Emergency Medical Technician
College of DuPage offers an Emergency Medical Technician certificate program each semester. Students interested in completing this ten-credit-hour course are encouraged to enroll early, as the classes fill up quickly. See certificate requirements below.
Completing EMT training is a first step toward becoming a paramedic and is also a great way for students to decide whether this is a career they would truly like to pursue. Emergency medical technicians are trained in basic emergency skills, rescue techniques, assessment of illness and the handling of hazardous materials. An EMT is trained to care for patients at the scene of an accident and while transporting patients by ambulance to the hospital under medical direction. The EMT has the emergency skills to assess a patient's condition and manage respiratory, cardiac and trauma emergencies.
Most fire departments prefer hiring candidates who have already met state certification requirements for firefighter, emergency medical technician and paramedic. Emergency medical technicians work for fire departments, ambulance services and hospital emergency units. According to the U.S. Bureau of Labor Statistics 2006-2007 Occupational Outlook Handbook, job openings in these careers are expected to grow by as much as 27 percent by 2014. For more information on career outlook and salary information for EMTs, visit the Bureau of Labor Statistics website.
Please note: for Spring 2014 EMT registration, Health Requirements are NOT required prior to Registration but MUST BE COMPLETED by MIDTERM of the semester. Remember that the final TB read and Drug Screen must be done as follows:

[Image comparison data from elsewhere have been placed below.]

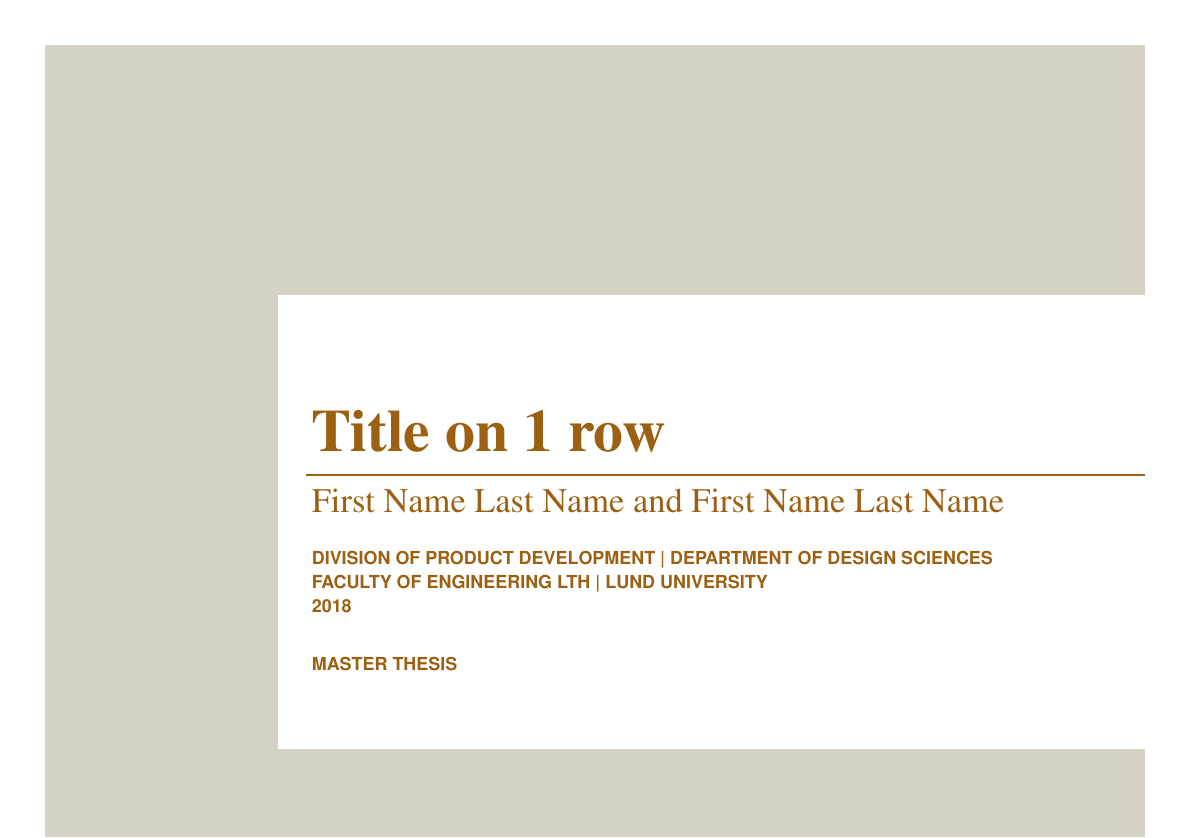
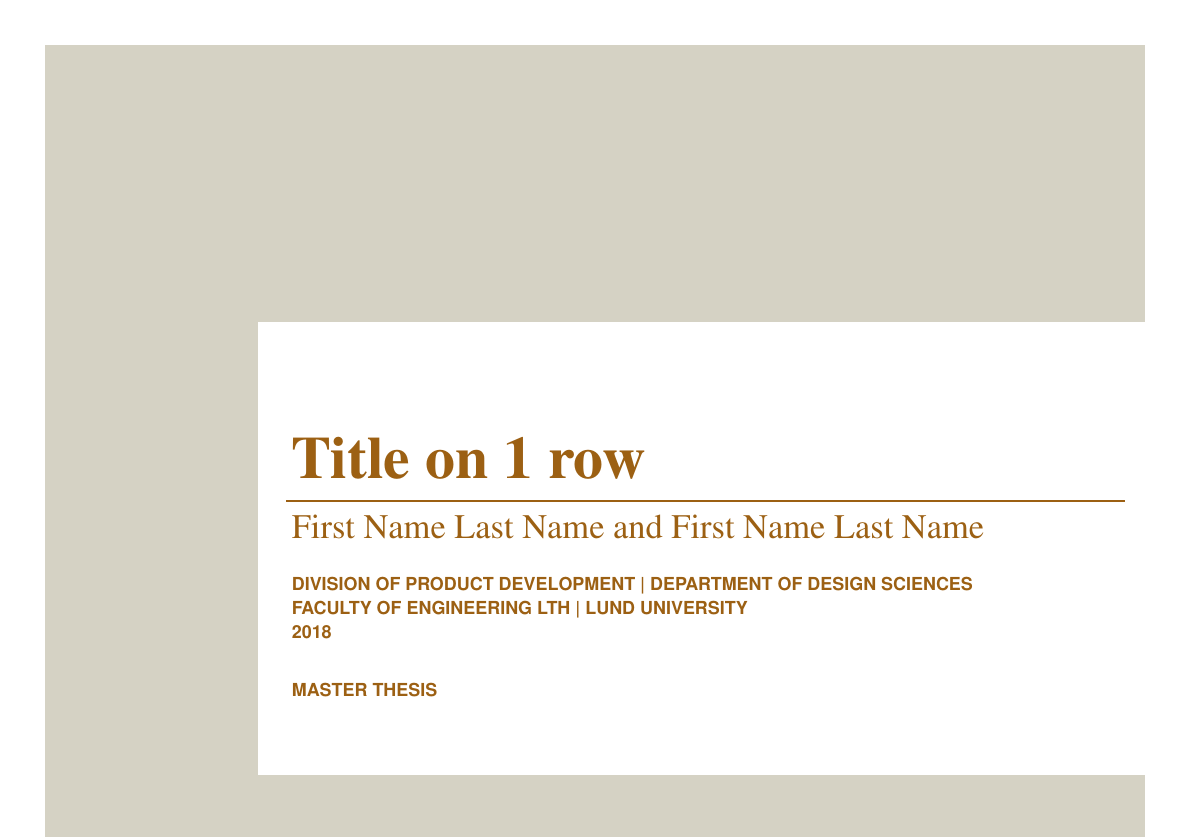
Before and after one commit to Wribbe/old-exjobb, a LaTeX document (report.tex): part of the page, cut so that both start at the same text. Compiled offline with pdfLaTeX.

Commit message:
Adjust A4 margins.

```diff
--- a/report.tex
+++ b/report.tex
@@ -13,6 +13,9 @@
 \usepackage{helvet}
 
 \usepackage{calc}
+
+\usepackage[a4paper,top=4.9cm, bottom=4.9cm, left=4.05cm,%
+  right=4.05cm]{geometry}
 
 \setlength{\parindent}{0cm}
 
```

- On 12/10/13 or later
Feedback/compliments/concerns regarding this Health Science Program. For general inquiries, please use contact information listed above.
EMT/Nursing Joint Pediatric Emergency Simulation
College of DuPage EMT and Nursing classes hosted a pediatric emergency simulation that involved a child "falling," with EMT students providing on-the-scene first-responder assessment and Nursing students following with emergency room treatment.
"The greatest lesson I took away from the program is the importance of the ethical rules that we discussed in every class. Varying degrees of ethical situations arise every day. It is important to know that you are not stepping over any ethical line. I also would advise that current students act like every day is a job interview and conduct themselves in a professional manner."Read Faculty Spotlight
2012 College of DuPage